A World of Rivers Flowing to the Sea

Water is flowing this week in the Santa Fe River, and it has changed the whole town. People are out and about, playing in the water, walking and biking on the River trail, and just enjoying this important part of our community. We are the first city in New Mexico to allocate water to a living River. We are using water that otherwise would have been used for our city to expand simply to support a living, healthy River. How wonderful and progressive is that? We've allocated a 1,000 acre feet to the River. Those of you who live in the Southwest know what a big deal this is. Without this allocation, the River would be dry right now as it is most of the year.

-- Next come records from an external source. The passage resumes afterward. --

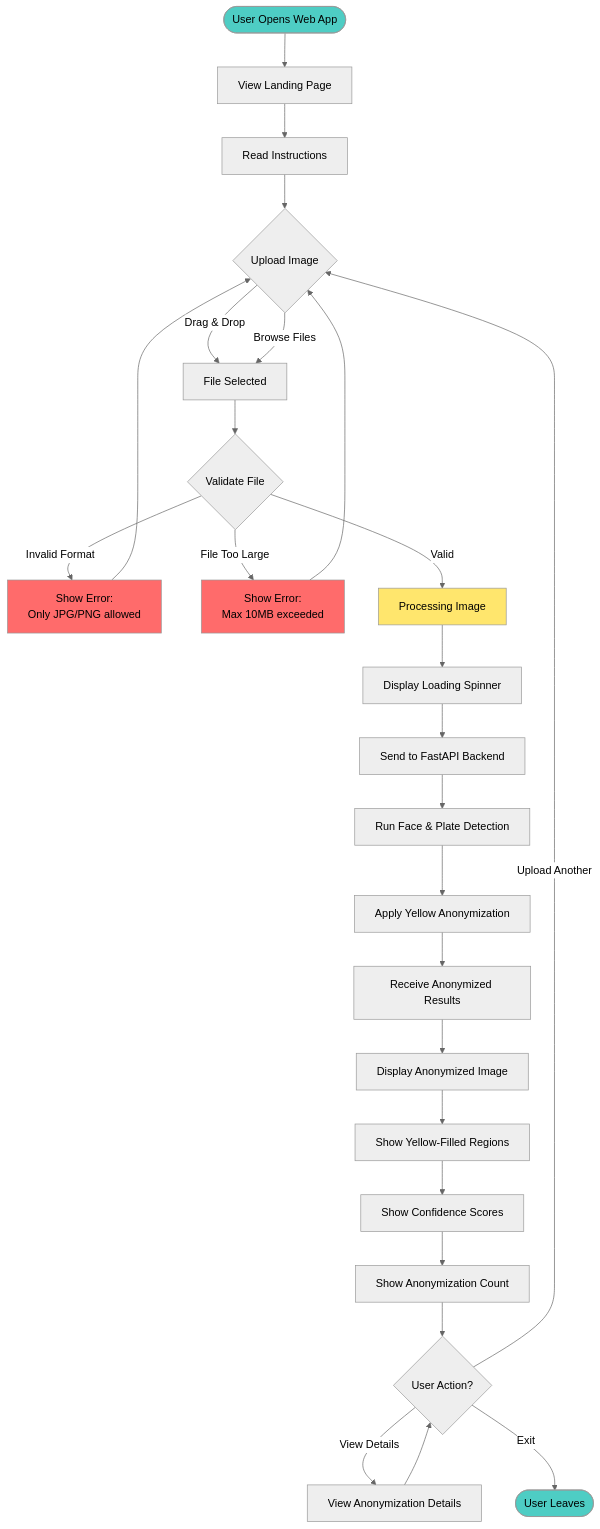
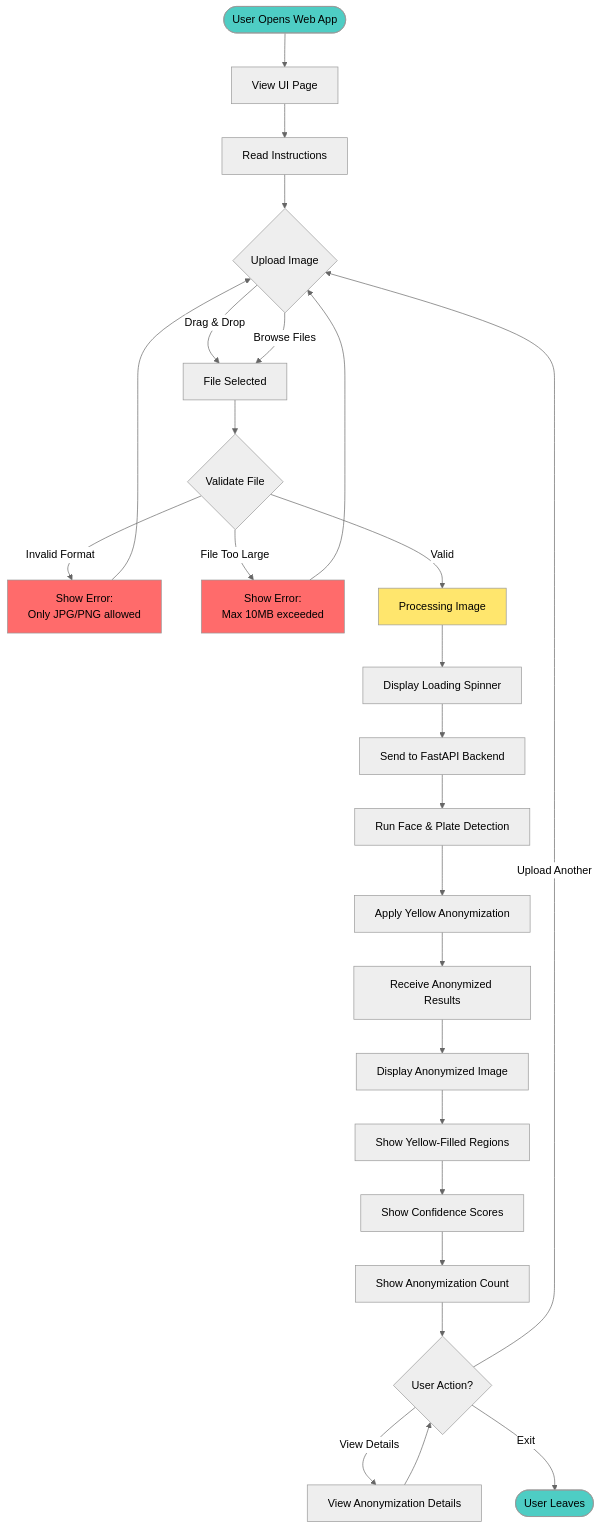
One commit to FidFenix/htw-emerging-photo changed the first of 4 diagrams in docs/PROCESSES.md. Above: the diagram before and after it, drawn with Mermaid (neutral theme). The commit also changed other lines of this file and 5 other files, not shown here.

````diff
--- a/docs/PROCESSES.md
+++ b/docs/PROCESSES.md
@@ -39,43 +39,43 @@
 ```mermaid
 flowchart TD
-    Start([User Opens Web App]) --> Landing[View Landing Page]
+    Start([User Opens Web App]) --> Landing[View UI Page]
     Landing --> Instructions[Read Instructions]
     Instructions --> Upload{Upload Image}
     
     Upload -->|Drag & Drop| FileSelected[File Selected]
     Upload -->|Browse Files| FileSelected
     
     FileSelected --> Validate{Validate File}
     
     Validate -->|Invalid Format| ErrorFormat[Show Error:<br/>Only JPG/PNG allowed]
     Validate -->|File Too Large| ErrorSize[Show Error:<br/>Max 10MB exceeded]
     Validate -->|Valid| Processing[Processing Image]
     
     ErrorFormat --> Upload
     ErrorSize --> Upload
     
     Processing --> Spinner[Display Loading Spinner]
     Spinner --> APICall[Send to FastAPI Backend]
     APICall --> Detection[Run Face & Plate Detection]
     Detection --> Anonymization[Apply Yellow Anonymization]
     Anonymization --> Results[Receive Anonymized Results]
     
     Results --> Display[Display Anonymized Image]
     Display --> ShowYellowFill[Show Yellow-Filled Regions]
     ShowYellowFill --> ShowScores[Show Confidence Scores]
     ShowScores --> ShowCount[Show Anonymization Count]
     
     ShowCount --> UserAction{User Action?}
     
     UserAction -->|Upload Another| Upload
     UserAction -->|View Details| Details[View Anonymization Details]
     UserAction -->|Exit| End([User Leaves])
     
     Details --> UserAction
     
     style Start fill:#4ecdc4
     style End fill:#4ecdc4
     style Processing fill:#ffe66d
     style ErrorFormat fill:#ff6b6b
     style ErrorSize fill:#ff6b6b
 ```
````
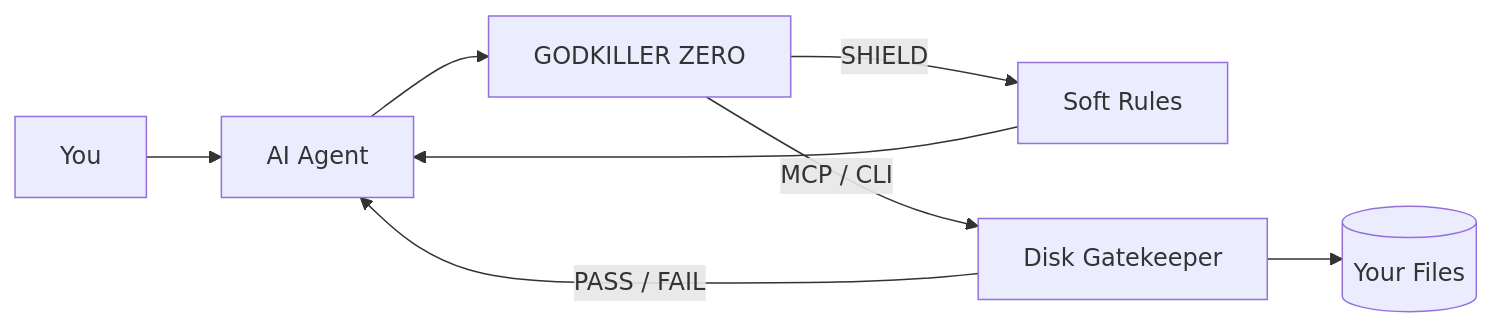
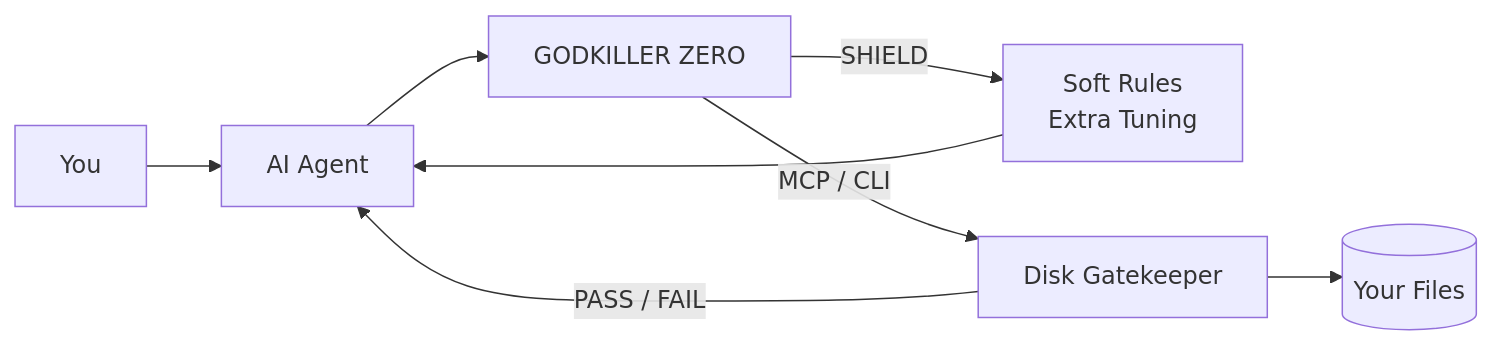
Before and after one commit to taurus42119-stack/GODKILLER-ZERO: the first of 3 diagrams in README.md, drawn with Mermaid. The commit also changed other lines of this file, not shown here.

Commit message:
Expand README: pillars, Extra board, field usage signal.

````diff
--- a/README.md
+++ b/README.md
@@ -52,10 +91,10 @@
 ```mermaid
 flowchart LR
   A[You] --> B[AI Agent]
   B --> C[GODKILLER ZERO]
-  C -->|SHIELD| D[Soft Rules]
+  C -->|SHIELD| D[Soft Rules<br/>Extra Tuning]
   C -->|MCP / CLI| E[Disk Gatekeeper]
   E --> F[(Your Files)]
   E -->|PASS / FAIL| B
   D --> B
 ```
````
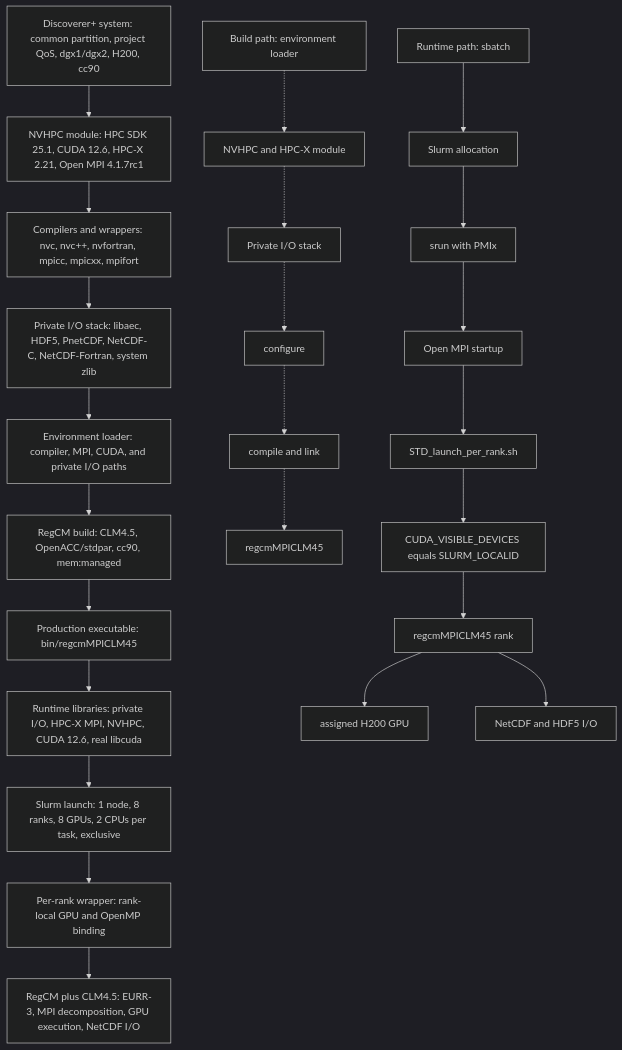
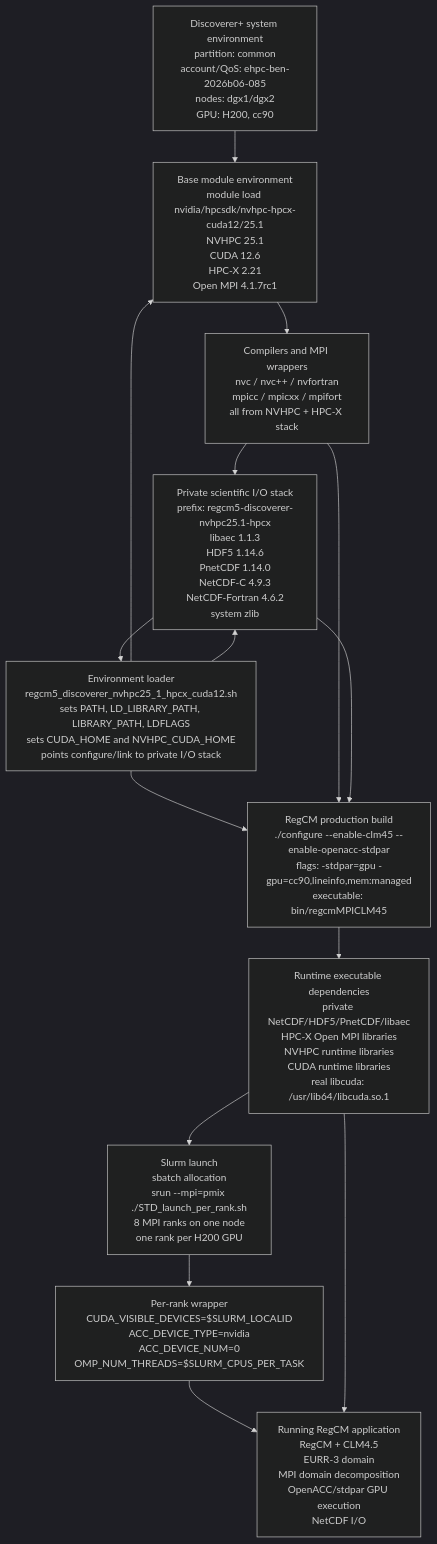
One commit to cristiano-mhpc/RegCM changed the diagram in Benchmark_Reports/Discoverer_RegCM_Benchmark_Report.md. Above: the diagram before and after it, drawn with Mermaid (dark theme). The commit also changed other lines of this file, not shown here.

Commit message:
chore(discoverer): Further fix on the mermaid diagrams for the software stack

````diff
--- a/Benchmark_Reports/Discoverer_RegCM_Benchmark_Report.md
+++ b/Benchmark_Reports/Discoverer_RegCM_Benchmark_Report.md
@@ -15,40 +15,31 @@
 ```mermaid
 flowchart TB
-    SYS["Discoverer+ system: common partition, project QoS, dgx1/dgx2, H200, cc90"]
-    MOD["NVHPC module: HPC SDK 25.1, CUDA 12.6, HPC-X 2.21, Open MPI 4.1.7rc1"]
-    COMP["Compilers and wrappers: nvc, nvc++, nvfortran, mpicc, mpicxx, mpifort"]
-    IO["Private I/O stack: libaec, HDF5, PnetCDF, NetCDF-C, NetCDF-Fortran, system zlib"]
-    LOAD["Environment loader: compiler, MPI, CUDA, and private I/O paths"]
-    BUILD["RegCM build: CLM4.5, OpenACC/stdpar, cc90, mem:managed"]
-    EXE["Production executable: bin/regcmMPICLM45"]
-    DEPS["Runtime libraries: private I/O, HPC-X MPI, NVHPC, CUDA 12.6, real libcuda"]
-    SLURM["Slurm launch: 1 node, 8 ranks, 8 GPUs, 2 CPUs per task, exclusive"]
-    WRAP["Per-rank wrapper: rank-local GPU and OpenMP binding"]
-    APP["RegCM plus CLM4.5: EURR-3, MPI decomposition, GPU execution, NetCDF I/O"]
+    SYS["Discoverer+ system environment<br/>partition: common<br/>account/QoS: ehpc-ben-2026b06-085<br/>nodes: dgx1/dgx2<br/>GPU: H200, cc90"]
 
-    SYS --> MOD
-    MOD --> COMP
-    COMP --> IO
-    IO --> LOAD
-    LOAD --> BUILD
-    BUILD --> EXE
-    EXE --> DEPS
-    DEPS --> SLURM
-    SLURM --> WRAP
-    WRAP --> APP
+    MOD["Base module environment<br/>module load nvidia/hpcsdk/nvhpc-hpcx-cuda12/25.1<br/>NVHPC 25.1<br/>CUDA 12.6<br/>HPC-X 2.21<br/>Open MPI 4.1.7rc1"]
 
-    B1["Build path: environment loader"] -.-> B2["NVHPC and HPC-X module"]
-    B2 -.-> B3["Private I/O stack"]
-    B3 -.-> B4["configure"]
-    B4 -.-> B5["compile and link"]
-    B5 -.-> B6["regcmMPICLM45"]
+    COMP["Compilers and MPI wrappers<br/>nvc / nvc++ / nvfortran<br/>mpicc / mpicxx / mpifort<br/>all from NVHPC + HPC-X stack"]
 
-    R1["Runtime path: sbatch"] --> R2["Slurm allocation"]
-    R2 --> R3["srun with PMIx"]
-    R3 --> R4["Open MPI startup"]
-    R4 --> R5["STD_launch_per_rank.sh"]
-    R5 --> R6["CUDA_VISIBLE_DEVICES equals SLURM_LOCALID"]
-    R6 --> R7["regcmMPICLM45 rank"]
-    R7 --> R8["assigned H200 GPU"]
-    R7 --> R9["NetCDF and HDF5 I/O"]
+    IO["Private scientific I/O stack<br/>prefix: regcm5-discoverer-nvhpc25.1-hpcx<br/>libaec 1.1.3<br/>HDF5 1.14.6<br/>PnetCDF 1.14.0<br/>NetCDF-C 4.9.3<br/>NetCDF-Fortran 4.6.2<br/>system zlib"]
+
+    LOAD["Environment loader<br/>regcm5_discoverer_nvhpc25_1_hpcx_cuda12.sh<br/>sets PATH, LD_LIBRARY_PATH, LIBRARY_PATH, LDFLAGS<br/>sets CUDA_HOME and NVHPC_CUDA_HOME<br/>points configure/link to private I/O stack"]
+
+    BUILD["RegCM production build<br/>./configure --enable-clm45 --enable-openacc-stdpar<br/>flags: -stdpar=gpu -gpu=cc90,lineinfo,mem:managed<br/>executable: bin/regcmMPICLM45"]
+
+    DEPS["Runtime executable dependencies<br/>private NetCDF/HDF5/PnetCDF/libaec<br/>HPC-X Open MPI libraries<br/>NVHPC runtime libraries<br/>CUDA runtime libraries<br/>real libcuda: /usr/lib64/libcuda.so.1"]
+
+    SLURM["Slurm launch<br/>sbatch allocation<br/>srun --mpi=pmix ./STD_launch_per_rank.sh<br/>8 MPI ranks on one node<br/>one rank per H200 GPU"]
+
+    WRAP["Per-rank wrapper<br/>CUDA_VISIBLE_DEVICES=$SLURM_LOCALID<br/>ACC_DEVICE_TYPE=nvidia<br/>ACC_DEVICE_NUM=0<br/>OMP_NUM_THREADS=$SLURM_CPUS_PER_TASK"]
+
+    APP["Running RegCM application<br/>RegCM + CLM4.5<br/>EURR-3 domain<br/>MPI domain decomposition<br/>OpenACC/stdpar GPU execution<br/>NetCDF I/O"]
+
+    SYS --> MOD --> COMP --> IO --> LOAD --> BUILD --> DEPS --> SLURM --> WRAP --> APP
+
+    LOAD --> MOD
+    LOAD --> IO
+    COMP --> BUILD
+    IO --> BUILD
+
+    DEPS --> APP
 ```
````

I've been thinking a lot about rivers lately and the ways they connect us to a larger whole - people, places, cultures, traditions, landscapes, ecosystems, wildlife, the list goes on... They truly are heritage corridors. Nowhere that I've lived before has water and the history of settlement and land uses been so central to my everyday life. At least I haven't been as aware of it any other place. When I think about the network - the world of Rivers - flowing together and to the sea it gives me goose bumps.

Humble beginnings of the Mississippi. Source
I grew up near the Mississippi River, and even though I haven't visited most of the places it flows through, I still feel a connection to those towns and cities and the people who live there. We are connected by the River, the water, the corridor, the network. One of my earliest childhood memories is visiting the headwaters of the Mississippi - staying at Douglas Lodge, eating wild rice soup, seeing beavers in Lake Itasca, and walking across the Mississippi headwaters.

A few years ago they made a movie of A Prairie Home Companion. I saw it in Portland with my friend Rosie. Meryl Streep and Lily Tomlin sing a song called "My Minnesota Home" and they sing about their home on the Mississippi.

(Warning: if you're Minnesotan and not living in Minnesota, this song will probably make you cry. It made me weep in the theatre. Thank goodness Rosie was there to hold my hand and cry with me.)

What rivers have played a major role in your life? Do you feel connected to a particular river?

When I was hiking in the upper watershed last week, I met a man who told me that he has lived all over the country, and every place he lives he always volunteers with the local river group. Seems like a good way to meet some good people, some "our people" people, kindred spirits (as Sara would say)!

Tuesday, April 24, 2012

Quick and Easy Restaurant Style Salsa


I haven't found a store-bought salsa that I really like. They are all too bland or processed tasting or too vinegar-y.

You'd think the quest for an excellent salsa would be pretty easy living in the Southwest, but New Mexicans seem to focus more on their chile than salsa. You can't blame them. A burrito or rellenos smothered in chile sure beat salsa any day.

But sometimes I just want some good old chips and salsa. I tried the Pioneer Woman's recipe for restaurant style salsa, and it does the trick and it is soooo quick and easy. I usually roast tomatoes when I make salsa, but this recipe is no fuss and takes less than 10 minutes to make.

When I first made this salsa, I was a little disappointed because it seemed really bland, but after a couple of hours in the fridge, the flavors really meld and it is very tasty.  I found this to be a little too watery so I drained the tomatoes and Rotel the second time I made it.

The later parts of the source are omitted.